Your objective: Please find the number of lines in the material below where the string "AddCusomer" occurs, and give only that number.

§ §

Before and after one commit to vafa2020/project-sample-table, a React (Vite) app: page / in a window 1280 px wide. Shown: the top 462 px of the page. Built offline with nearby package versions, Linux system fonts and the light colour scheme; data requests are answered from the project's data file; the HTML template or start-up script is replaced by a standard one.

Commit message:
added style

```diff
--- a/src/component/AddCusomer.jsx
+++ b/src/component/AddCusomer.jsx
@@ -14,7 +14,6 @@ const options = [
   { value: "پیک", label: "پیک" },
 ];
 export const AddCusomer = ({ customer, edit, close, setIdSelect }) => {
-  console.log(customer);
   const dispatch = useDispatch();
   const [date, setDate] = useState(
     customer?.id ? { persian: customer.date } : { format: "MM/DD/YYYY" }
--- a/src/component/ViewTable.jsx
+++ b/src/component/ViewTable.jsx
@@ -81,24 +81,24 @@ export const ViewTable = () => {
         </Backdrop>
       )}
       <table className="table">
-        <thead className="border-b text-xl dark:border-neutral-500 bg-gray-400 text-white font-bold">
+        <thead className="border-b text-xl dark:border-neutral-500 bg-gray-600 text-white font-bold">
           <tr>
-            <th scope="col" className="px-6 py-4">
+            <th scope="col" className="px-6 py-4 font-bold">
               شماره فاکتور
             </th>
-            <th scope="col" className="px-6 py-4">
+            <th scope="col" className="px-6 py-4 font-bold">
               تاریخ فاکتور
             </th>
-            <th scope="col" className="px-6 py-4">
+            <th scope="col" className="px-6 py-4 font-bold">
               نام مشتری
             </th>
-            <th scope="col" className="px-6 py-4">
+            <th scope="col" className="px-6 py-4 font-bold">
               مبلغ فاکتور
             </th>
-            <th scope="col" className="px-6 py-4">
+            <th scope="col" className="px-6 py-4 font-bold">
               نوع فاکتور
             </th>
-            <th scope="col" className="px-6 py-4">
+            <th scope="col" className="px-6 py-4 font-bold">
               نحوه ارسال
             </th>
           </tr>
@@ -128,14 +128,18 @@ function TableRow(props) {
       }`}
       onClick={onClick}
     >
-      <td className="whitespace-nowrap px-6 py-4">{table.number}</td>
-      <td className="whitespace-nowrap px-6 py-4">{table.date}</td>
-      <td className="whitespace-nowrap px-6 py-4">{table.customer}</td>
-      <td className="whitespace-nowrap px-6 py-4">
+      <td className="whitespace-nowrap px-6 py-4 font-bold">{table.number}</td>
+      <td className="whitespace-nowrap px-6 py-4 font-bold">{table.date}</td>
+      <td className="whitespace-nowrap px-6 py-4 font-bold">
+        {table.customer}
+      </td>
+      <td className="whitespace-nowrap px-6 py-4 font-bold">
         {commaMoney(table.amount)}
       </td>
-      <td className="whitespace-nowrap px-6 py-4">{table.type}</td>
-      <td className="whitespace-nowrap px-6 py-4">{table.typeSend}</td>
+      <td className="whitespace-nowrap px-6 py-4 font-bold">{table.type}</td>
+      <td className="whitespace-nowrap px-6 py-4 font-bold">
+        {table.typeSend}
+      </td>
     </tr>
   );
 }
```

§ §

Answer: 3